  1. How will religion evolve? Will there be anything akin to the global Fourth Great Awakening among Christians which began in the 1970s, or the major growth of political Islam since the 1980s? Or, conversely, will the long secular trend toward secularization resume?
  2. How will the disease context change? Downside possibilities include new diseases/pandemics and the loss of effective antibiotics. Upside possibilities include major biomedical breakthroughs as a result of genomics and AI; these could both happen in parallel.
  3. How will human bio-engineering be rolled out? Only for the rich? Open source free-for-all? Mandated by governments, e.g. genetic “vaccinations”?
  4. In the face of climate change, how will governments (and NGOs?!) address the imperative to pro-active geo-engineering, of what sort with what consequences (both intentional and unintentional)

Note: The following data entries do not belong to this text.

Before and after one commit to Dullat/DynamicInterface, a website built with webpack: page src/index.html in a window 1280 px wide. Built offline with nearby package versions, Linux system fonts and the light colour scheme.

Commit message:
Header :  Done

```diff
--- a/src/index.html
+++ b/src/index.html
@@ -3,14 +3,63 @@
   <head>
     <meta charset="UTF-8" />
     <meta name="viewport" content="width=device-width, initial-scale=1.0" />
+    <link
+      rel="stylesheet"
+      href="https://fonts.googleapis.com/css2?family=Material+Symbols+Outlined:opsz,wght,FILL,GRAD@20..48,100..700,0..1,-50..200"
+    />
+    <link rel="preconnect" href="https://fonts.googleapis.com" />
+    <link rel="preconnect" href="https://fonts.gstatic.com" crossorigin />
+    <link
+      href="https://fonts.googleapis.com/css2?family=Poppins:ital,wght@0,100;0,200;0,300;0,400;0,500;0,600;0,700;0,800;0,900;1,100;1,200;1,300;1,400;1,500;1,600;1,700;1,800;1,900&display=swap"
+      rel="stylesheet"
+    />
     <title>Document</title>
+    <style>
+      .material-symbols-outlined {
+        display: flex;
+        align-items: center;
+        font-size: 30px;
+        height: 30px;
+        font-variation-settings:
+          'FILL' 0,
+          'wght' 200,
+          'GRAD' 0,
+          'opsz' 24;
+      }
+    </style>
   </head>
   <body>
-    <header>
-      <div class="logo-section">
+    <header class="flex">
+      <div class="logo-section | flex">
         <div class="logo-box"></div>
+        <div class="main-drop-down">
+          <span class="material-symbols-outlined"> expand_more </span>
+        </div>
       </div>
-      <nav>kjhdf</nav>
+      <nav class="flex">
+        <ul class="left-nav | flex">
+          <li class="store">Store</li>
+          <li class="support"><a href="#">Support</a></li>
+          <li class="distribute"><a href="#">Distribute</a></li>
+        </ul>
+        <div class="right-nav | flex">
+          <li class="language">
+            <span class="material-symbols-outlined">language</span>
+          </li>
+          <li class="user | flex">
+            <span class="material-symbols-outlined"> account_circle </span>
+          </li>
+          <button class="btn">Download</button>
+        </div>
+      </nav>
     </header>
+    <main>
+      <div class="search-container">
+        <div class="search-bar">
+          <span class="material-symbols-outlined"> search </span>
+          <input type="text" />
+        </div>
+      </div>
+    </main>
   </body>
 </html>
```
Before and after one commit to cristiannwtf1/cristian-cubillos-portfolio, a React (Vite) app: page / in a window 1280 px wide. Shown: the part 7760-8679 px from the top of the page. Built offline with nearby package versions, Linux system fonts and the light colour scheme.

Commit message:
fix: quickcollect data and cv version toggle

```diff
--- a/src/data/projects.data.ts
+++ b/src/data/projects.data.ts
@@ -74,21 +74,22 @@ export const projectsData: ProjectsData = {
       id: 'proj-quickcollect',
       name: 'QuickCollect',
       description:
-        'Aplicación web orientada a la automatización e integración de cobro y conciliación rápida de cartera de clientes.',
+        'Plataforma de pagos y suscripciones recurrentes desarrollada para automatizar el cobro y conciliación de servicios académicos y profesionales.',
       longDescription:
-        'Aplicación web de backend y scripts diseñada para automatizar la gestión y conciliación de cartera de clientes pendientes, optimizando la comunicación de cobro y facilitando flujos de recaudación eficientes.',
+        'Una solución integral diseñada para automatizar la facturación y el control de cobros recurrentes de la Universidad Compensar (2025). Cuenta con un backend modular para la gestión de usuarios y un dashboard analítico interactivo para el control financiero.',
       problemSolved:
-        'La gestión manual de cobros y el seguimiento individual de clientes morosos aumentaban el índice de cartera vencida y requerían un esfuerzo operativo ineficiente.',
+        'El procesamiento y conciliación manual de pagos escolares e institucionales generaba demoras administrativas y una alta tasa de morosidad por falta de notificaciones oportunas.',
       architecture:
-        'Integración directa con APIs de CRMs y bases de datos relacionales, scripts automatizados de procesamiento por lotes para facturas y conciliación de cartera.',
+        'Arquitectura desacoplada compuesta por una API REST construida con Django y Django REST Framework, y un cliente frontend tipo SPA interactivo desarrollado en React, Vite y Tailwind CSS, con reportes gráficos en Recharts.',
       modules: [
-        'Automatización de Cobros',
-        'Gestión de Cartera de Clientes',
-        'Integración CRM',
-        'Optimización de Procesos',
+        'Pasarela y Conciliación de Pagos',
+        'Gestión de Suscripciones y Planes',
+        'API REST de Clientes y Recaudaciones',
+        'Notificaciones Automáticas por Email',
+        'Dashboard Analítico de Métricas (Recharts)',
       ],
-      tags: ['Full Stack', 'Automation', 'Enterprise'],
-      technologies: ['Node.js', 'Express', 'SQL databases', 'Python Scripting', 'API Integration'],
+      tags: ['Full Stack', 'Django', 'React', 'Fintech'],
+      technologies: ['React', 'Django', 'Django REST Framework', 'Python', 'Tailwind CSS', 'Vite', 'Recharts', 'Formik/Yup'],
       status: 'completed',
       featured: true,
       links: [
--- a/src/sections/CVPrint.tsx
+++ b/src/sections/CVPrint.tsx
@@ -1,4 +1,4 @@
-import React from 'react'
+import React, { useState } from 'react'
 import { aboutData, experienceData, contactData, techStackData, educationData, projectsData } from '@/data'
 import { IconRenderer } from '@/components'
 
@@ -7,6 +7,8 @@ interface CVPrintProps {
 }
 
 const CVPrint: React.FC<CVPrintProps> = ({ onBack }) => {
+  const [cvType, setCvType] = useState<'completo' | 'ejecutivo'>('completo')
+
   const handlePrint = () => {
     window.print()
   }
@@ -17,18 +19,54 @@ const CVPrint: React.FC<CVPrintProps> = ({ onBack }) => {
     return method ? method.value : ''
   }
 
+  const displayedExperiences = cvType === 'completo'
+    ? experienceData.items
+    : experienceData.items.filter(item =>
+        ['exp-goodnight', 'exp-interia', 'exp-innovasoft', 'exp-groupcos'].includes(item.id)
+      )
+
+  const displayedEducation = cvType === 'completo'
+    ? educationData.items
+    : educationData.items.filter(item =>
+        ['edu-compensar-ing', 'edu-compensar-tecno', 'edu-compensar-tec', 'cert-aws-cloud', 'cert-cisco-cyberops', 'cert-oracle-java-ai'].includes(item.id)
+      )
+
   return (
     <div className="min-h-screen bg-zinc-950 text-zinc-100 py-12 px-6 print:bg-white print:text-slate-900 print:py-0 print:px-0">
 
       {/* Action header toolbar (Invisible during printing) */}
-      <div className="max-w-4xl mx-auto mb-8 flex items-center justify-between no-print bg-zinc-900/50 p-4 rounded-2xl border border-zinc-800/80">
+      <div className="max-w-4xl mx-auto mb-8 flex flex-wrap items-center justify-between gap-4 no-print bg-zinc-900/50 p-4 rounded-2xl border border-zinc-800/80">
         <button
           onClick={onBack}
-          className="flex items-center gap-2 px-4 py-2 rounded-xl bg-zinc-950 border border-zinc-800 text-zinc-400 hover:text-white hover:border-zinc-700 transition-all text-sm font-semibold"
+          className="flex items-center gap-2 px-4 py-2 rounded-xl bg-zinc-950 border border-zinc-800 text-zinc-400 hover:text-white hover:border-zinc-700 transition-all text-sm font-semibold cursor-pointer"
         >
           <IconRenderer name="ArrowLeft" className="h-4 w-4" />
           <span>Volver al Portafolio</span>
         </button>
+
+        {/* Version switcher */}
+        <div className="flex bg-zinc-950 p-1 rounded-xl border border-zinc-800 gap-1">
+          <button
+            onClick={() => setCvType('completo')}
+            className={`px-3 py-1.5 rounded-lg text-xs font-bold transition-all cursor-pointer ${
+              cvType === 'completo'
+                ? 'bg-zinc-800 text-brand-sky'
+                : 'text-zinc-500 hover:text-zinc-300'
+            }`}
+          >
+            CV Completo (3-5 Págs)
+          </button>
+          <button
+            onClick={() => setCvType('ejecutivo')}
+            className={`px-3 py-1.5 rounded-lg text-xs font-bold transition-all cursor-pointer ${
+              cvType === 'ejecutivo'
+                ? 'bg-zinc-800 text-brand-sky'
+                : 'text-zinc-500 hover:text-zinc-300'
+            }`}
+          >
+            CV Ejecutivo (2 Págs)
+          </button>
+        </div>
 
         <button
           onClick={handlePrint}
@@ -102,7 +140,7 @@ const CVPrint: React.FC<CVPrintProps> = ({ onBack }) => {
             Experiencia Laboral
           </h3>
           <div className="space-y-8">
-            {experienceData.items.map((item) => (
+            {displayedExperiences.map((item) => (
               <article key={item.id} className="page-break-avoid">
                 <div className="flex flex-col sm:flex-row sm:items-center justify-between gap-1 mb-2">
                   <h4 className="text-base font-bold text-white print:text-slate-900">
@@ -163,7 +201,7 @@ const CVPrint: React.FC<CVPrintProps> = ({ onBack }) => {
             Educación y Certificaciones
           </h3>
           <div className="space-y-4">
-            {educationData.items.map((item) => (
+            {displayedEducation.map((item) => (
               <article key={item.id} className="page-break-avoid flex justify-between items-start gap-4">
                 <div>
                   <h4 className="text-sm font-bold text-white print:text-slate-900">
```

  5. Will the Fourth Industrial revolution (AI+biotech+robotics+nanotech+new energy) create new jobs and industries faster than it destroys old ones? How will the spoils from the productivity gains be shared? How will the "transitional losers" be treated, and what sorts of political backlash may ensue? 
  6. What will be the global demographic trajectory of the second half of the 21st century? This is both in terms of total population, but more serious will be the question of where all these people are going to go (e.g. the destination for the inevitable migrations).
  7. How will identities transform? Questions of local, national, global, and “ageographic” identities (religious, cohort, professional, gender, etc) are extremely hard to foresee with any certainty at this time-scale.
  8. How will military competition evolve? Will nuclear weapons or other WMD-scale weapons be deployed in anger and at scale between major powers? (This hasn’t happened since 1945, but past returns are no guarantee of future results) What sorts of new military-capable actors will emerge?
  9. What sorts of new political institutions may emerge? At what geographic scales? Which existing ones will fall into irrelevance?